For months now, crude oil has been making headlines as the price fell from $107 a barrel in June 2014 to a staggering $44 a barrel at the end of January 2015, a fall of nearly 60%. Prices have rallied since then, rising by 38% to reach $60 a barrel in the last week of May. So what was the cause and effect of this sudden drop?
Crude oil is a crucial feedstock to a wide range of products, although the greatest demand is for fuels including plastics, chemicals, medicines and refined gases. The price of crude oil then has a huge impact on many day-to-day products. The reduction in production costs and fall in demand for biofuels has affected many commodity prices, from metals to grains, to plastics to shipping.
More interestingly, low crude oil prices have also impacted US economic growth. In figures recently released, the growth rate of the US economy slowed to an annualized rate of 0.2% for Q1 2015, compared with 2.2% in Q4 2014. This has been driven by lower consumer spending and also a nearly 50% fall in investments for mining, exploration, shafts and oil wells.
Supply and demand is the vital driver for the crude oil market, and large supplies were the instigator for the fall in price. Global production in 2014 is estimated at 93.10m bbl/d, up 2% year-over-year. This is due to rising production in the non- Organization of Petroleum Exporting Countries (OPEC), driven by increased production in the US - the world’s largest producer in 2014. The price fall was exacerbated by a controversial decision in November 2014 by OPEC not to lower production, in a bid to maintain market share. In 2015 global production is expected to continue to increase 2% y-o-y to 94.59m bbl/d. On the demand side, global consumption of crude oil in 2015 is also forecast to increase, but at a slower rate, up 1% y-o-y to 93.28m bbl/d.

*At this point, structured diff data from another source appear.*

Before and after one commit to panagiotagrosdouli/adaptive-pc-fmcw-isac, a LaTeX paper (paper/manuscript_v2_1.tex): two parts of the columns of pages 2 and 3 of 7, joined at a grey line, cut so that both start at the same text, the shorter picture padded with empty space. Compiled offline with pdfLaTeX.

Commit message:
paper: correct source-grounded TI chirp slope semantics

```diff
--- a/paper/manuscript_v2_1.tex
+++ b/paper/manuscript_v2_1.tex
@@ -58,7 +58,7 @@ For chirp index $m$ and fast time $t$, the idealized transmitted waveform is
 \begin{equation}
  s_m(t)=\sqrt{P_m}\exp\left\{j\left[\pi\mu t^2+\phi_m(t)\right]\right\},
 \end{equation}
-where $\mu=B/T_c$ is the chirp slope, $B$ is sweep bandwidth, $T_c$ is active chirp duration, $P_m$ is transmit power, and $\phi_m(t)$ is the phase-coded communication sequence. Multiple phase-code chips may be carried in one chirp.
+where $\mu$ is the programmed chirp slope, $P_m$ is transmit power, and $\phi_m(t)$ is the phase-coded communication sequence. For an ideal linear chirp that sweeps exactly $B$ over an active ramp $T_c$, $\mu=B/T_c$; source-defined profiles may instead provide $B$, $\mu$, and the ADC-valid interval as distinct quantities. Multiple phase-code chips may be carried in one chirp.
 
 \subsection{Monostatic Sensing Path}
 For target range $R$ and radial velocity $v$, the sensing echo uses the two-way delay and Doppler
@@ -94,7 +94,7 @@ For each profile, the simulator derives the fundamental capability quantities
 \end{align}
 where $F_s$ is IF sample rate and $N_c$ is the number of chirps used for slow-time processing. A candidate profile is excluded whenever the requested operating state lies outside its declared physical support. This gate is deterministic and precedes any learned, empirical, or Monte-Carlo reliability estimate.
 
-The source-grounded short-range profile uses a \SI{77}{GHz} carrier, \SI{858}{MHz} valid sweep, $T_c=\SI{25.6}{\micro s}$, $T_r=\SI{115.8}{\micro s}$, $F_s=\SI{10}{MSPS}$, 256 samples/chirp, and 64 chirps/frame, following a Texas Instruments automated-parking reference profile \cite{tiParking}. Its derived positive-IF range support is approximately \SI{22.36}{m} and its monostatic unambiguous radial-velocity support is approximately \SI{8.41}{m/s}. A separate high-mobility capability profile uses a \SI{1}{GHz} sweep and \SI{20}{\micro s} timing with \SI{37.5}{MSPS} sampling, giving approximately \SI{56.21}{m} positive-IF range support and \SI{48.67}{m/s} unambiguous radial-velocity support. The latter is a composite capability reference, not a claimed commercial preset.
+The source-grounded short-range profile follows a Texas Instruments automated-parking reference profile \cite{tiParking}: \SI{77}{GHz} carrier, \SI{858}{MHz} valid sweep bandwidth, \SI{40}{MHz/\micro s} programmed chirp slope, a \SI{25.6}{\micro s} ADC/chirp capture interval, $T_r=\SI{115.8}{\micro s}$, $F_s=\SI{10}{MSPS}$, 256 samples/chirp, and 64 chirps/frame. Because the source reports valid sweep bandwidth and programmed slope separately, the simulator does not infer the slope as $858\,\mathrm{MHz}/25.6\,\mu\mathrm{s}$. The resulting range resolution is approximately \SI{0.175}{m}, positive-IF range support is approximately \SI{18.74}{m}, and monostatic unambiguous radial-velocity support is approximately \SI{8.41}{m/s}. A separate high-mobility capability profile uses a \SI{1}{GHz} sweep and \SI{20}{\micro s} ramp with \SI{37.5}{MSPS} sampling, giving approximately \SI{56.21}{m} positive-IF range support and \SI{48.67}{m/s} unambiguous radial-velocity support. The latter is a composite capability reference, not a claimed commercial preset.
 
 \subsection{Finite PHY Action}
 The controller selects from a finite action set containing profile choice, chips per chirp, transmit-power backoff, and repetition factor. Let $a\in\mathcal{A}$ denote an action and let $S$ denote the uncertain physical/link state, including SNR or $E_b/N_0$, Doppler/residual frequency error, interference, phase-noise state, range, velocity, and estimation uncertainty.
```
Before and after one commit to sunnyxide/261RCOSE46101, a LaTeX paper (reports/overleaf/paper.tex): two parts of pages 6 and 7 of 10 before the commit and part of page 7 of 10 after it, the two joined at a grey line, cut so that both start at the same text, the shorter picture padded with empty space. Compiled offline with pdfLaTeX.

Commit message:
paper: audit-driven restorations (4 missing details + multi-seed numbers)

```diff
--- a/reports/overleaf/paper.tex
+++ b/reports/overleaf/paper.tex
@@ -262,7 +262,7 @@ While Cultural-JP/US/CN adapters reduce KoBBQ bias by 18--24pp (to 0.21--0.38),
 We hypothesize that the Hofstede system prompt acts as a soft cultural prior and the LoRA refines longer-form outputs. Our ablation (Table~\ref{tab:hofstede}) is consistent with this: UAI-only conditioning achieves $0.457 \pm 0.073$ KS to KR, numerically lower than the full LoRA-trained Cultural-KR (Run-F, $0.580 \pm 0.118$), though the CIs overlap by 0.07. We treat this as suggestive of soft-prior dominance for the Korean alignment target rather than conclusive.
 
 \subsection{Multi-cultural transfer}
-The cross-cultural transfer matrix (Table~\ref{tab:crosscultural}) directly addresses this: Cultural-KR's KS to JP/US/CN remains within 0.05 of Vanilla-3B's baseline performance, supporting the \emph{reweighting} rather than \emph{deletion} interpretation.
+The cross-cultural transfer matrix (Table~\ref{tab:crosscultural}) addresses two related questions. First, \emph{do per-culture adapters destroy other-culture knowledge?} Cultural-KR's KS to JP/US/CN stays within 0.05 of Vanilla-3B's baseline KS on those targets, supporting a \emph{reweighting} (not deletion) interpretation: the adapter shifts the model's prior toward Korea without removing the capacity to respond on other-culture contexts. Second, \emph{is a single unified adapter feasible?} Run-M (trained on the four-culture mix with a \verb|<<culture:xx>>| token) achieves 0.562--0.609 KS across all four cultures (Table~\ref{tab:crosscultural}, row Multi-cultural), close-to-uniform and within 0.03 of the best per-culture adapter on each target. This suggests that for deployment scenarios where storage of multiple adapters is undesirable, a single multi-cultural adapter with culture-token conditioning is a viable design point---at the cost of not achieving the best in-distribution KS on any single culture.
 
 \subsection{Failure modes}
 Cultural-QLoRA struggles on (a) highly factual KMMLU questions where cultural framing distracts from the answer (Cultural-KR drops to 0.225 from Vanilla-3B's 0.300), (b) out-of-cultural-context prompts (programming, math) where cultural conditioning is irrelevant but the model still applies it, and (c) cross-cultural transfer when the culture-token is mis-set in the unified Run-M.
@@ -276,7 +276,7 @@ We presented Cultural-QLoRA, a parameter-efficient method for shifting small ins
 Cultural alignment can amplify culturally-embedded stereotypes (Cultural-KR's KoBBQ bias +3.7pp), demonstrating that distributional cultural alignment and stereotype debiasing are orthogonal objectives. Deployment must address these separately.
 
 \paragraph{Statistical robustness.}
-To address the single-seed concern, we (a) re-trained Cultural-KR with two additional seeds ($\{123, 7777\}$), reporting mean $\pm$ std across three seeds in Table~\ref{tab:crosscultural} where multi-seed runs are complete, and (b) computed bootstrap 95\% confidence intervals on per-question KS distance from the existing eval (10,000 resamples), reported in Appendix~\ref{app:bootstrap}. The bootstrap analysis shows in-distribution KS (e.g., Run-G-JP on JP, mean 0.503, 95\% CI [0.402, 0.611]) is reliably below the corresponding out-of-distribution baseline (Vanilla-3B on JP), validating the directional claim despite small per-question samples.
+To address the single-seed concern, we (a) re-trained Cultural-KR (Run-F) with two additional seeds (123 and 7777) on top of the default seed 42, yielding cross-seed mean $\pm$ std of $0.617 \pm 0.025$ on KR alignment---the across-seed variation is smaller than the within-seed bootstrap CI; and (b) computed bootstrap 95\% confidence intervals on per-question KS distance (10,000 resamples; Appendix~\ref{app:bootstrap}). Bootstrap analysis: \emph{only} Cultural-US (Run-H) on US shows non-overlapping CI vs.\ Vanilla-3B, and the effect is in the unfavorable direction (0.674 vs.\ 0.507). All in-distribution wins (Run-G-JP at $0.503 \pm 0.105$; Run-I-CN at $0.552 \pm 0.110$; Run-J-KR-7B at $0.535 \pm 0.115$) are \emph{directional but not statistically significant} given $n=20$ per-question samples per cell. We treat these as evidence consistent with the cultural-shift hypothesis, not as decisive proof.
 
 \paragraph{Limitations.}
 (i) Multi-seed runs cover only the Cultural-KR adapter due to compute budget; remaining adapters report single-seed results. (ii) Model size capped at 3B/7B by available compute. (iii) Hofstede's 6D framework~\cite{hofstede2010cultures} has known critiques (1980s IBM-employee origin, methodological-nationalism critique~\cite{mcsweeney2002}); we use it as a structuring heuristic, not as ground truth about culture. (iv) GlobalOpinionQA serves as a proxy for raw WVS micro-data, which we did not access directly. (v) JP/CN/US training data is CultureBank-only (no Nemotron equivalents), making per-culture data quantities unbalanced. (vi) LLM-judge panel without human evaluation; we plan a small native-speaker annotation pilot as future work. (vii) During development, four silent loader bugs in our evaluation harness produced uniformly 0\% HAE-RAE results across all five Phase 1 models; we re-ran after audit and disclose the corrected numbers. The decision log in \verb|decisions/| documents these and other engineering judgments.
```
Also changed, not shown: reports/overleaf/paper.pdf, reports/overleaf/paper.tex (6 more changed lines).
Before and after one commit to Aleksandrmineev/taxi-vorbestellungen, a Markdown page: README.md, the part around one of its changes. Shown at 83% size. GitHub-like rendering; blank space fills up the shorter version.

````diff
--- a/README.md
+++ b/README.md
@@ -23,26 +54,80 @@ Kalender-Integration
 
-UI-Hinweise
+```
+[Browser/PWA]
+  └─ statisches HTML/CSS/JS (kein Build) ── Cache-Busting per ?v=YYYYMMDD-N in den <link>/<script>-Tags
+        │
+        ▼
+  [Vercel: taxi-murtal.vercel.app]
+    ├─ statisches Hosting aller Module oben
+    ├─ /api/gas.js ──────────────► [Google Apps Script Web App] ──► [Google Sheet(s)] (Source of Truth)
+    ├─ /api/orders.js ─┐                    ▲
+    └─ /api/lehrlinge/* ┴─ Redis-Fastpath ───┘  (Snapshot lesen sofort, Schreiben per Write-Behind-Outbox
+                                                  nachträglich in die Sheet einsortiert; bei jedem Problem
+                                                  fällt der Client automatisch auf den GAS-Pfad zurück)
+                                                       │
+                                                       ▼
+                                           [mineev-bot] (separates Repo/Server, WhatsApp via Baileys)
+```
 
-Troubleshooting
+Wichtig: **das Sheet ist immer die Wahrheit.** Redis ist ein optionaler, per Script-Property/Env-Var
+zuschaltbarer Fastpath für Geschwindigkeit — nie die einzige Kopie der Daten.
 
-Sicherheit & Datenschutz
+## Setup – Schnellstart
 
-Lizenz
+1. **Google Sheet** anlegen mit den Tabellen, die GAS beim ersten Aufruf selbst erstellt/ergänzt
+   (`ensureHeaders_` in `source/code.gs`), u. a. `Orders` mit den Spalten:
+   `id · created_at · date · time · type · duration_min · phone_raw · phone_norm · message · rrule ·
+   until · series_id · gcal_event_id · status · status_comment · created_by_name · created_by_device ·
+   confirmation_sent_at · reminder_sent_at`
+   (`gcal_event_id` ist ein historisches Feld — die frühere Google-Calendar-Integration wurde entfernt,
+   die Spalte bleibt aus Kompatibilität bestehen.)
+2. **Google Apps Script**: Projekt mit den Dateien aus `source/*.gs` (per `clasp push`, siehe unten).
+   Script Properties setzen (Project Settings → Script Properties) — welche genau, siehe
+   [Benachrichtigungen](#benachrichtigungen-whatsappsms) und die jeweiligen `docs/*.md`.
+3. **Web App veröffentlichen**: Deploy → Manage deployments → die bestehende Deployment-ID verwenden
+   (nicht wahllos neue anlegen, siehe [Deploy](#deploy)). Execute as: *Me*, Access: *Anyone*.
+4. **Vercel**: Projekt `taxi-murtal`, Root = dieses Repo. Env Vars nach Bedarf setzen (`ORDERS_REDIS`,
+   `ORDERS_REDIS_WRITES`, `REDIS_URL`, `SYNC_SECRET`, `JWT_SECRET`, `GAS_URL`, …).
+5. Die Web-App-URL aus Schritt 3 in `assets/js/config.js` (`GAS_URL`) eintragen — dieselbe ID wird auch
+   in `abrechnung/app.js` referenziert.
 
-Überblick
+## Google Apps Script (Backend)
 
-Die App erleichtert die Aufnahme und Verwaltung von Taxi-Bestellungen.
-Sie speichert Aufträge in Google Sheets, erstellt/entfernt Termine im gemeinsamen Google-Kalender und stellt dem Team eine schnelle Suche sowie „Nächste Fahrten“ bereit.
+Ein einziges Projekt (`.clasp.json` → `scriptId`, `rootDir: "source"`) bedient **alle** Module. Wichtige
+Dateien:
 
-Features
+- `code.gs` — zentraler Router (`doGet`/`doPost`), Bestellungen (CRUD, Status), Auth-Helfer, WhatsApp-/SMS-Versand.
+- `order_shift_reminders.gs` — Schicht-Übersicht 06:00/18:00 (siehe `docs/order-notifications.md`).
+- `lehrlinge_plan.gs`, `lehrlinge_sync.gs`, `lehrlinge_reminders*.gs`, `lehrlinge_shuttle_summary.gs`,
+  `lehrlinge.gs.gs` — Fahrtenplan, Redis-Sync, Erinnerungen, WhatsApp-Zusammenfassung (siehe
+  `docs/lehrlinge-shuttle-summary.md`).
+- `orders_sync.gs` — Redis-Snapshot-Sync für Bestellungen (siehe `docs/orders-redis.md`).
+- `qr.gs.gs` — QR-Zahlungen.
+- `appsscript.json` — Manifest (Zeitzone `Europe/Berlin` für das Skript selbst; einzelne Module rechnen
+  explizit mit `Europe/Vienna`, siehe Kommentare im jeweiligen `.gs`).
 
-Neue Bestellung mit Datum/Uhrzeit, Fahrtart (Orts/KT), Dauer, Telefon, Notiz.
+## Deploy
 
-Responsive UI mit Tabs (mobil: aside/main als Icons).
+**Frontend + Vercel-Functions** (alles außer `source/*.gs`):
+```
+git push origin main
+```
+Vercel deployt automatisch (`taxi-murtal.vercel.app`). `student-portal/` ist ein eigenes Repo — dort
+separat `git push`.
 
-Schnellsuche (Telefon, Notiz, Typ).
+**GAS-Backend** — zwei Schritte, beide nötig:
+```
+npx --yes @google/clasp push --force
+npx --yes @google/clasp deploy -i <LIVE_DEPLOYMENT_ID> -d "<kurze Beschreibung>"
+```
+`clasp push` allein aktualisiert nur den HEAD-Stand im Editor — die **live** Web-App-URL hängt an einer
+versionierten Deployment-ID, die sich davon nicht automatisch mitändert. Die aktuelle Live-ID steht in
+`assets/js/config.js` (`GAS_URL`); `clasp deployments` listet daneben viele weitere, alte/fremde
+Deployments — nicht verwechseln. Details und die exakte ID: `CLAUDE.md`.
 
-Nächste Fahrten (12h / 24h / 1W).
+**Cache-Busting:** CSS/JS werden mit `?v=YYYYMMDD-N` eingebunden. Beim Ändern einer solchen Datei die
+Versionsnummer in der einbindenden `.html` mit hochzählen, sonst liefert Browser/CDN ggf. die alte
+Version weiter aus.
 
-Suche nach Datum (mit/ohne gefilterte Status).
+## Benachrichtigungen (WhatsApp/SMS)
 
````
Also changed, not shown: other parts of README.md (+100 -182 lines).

The oil industry has had to make some changes as a result of reduced margins and there are signs that the US has now lowered production. The US oil rig count, a measure of the rigs engaged in exploration and production, has fallen for 22 consecutive weeks to reach 668, over half of the number in the same period in 2014. US stockpiles also fell by 2.2m barrels for the same week; the second consecutive decline.
This recent news and figures showing that crude oil inventories increased by just 1.3m barrels week-on-week for the week ending 10th April, the smallest growth since the start of the year, have led to an increase in prices. Oil prices have also been affected by the dollar weakening against major currencies in April.
While signs of tight supplies in the US have created this bullish sentiment in the market, there remains speculation as to whether prices will continue increasing. There are visibly more long term contracts been taken out by speculators, this is also helping to drive the price of oil up. Talks over Iran’s nuclear programme are currently taking place and are due to be finalized by June 30. The potential agreement could result in the lifting of oil sanctions against Iran and an increase in their crude oil production and exports.